Although The Divine Comedy is notionally set in Easter week 1300, Dante is thought to have started writing it around 1308. The retrospective setting allows him to foretell the bitterness of exile, “how salt is the taste/Of other people’s bread, how hard the way/Going up and down other people’s stairs”. Arguably Dante experienced a double exile, since he quickly fell out with his fellow exiles and became a party of one.
Boccaccio says Dante visited Paris while in exile, and Gladstone believed he studied in Oxford, but it is unlikely he ever left Italy. He certainly lived for periods in Arezzo, Bologna and Verona, and his last last few years were spent in Ravenna, where he died in September 1321.
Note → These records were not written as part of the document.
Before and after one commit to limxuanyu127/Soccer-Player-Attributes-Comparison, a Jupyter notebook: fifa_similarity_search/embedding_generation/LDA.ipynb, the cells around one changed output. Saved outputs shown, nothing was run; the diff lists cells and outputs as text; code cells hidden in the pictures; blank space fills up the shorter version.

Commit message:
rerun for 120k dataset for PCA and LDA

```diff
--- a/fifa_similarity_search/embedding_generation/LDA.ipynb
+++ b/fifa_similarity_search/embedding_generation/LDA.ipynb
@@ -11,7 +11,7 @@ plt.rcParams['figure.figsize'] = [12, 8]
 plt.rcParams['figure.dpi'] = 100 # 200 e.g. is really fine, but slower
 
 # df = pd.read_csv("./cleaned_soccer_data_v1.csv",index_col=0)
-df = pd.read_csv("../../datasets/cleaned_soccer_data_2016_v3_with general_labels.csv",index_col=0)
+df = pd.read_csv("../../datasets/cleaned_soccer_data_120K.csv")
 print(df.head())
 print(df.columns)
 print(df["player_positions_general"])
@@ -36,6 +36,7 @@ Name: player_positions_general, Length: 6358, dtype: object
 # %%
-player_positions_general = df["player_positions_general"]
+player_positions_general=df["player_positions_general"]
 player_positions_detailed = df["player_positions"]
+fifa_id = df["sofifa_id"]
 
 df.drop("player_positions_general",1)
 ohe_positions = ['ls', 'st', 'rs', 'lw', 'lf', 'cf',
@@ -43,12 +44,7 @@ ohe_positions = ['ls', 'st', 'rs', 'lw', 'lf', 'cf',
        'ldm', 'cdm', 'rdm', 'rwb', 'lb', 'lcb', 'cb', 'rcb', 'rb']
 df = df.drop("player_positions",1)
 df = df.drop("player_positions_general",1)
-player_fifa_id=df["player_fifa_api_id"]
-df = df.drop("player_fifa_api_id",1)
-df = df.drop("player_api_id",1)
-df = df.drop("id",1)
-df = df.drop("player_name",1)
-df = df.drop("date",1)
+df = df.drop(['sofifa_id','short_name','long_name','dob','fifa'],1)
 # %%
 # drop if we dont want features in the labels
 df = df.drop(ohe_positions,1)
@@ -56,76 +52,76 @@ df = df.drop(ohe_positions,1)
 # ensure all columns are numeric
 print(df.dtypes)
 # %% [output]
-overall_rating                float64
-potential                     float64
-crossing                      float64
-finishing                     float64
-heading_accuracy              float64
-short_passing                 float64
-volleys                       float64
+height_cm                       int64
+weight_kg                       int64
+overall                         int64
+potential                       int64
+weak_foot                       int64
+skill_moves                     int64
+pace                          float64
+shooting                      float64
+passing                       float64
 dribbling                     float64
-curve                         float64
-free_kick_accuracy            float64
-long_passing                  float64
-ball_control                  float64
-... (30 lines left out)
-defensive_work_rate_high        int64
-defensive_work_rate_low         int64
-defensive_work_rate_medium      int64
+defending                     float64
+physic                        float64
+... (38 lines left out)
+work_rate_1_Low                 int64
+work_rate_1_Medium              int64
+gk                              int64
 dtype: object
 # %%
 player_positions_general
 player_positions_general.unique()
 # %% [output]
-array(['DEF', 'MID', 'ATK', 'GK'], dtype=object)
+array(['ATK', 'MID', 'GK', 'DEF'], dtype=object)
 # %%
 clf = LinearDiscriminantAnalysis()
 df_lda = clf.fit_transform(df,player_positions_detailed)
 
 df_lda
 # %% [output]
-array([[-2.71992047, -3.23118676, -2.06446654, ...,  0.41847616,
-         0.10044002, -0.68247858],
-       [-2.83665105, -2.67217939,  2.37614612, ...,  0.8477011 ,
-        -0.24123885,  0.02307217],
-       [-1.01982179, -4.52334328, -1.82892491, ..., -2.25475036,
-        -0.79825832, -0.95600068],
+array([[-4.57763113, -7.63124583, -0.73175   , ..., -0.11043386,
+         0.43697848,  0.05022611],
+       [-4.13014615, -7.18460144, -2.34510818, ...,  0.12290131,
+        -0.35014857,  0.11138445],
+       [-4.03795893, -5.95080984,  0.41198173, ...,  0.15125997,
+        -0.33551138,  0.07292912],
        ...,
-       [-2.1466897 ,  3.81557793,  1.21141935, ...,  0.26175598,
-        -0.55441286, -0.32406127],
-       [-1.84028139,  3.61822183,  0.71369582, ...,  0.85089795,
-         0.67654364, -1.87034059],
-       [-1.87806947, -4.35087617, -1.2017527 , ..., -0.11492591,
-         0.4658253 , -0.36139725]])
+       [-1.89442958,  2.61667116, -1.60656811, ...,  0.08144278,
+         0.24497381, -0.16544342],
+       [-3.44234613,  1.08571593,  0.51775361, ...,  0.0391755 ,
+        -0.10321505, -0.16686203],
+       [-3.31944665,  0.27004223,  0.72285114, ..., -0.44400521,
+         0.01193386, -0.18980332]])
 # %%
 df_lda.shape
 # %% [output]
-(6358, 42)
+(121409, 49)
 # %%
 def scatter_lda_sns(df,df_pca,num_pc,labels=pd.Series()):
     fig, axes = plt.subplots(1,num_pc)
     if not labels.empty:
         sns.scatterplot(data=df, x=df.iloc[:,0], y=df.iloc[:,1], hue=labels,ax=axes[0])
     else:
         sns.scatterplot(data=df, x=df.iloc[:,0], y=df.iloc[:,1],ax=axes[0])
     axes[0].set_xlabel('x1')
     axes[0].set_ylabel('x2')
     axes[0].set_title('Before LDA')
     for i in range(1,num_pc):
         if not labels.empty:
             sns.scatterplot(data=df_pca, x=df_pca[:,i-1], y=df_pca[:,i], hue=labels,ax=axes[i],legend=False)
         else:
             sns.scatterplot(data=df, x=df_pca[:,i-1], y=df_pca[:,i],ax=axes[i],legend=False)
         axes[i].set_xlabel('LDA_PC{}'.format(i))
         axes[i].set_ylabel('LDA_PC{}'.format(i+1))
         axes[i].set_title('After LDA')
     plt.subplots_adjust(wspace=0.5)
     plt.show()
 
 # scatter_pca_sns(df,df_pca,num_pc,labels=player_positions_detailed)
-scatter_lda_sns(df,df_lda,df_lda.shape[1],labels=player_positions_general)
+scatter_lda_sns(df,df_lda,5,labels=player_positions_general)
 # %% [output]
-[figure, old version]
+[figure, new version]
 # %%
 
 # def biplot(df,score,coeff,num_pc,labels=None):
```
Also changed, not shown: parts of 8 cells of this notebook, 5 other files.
In the 19th century Florence built a grand tomb to house his remains in the Basilica of Santa Croce, but Ravenna resisted. The tomb in Florence remains empty.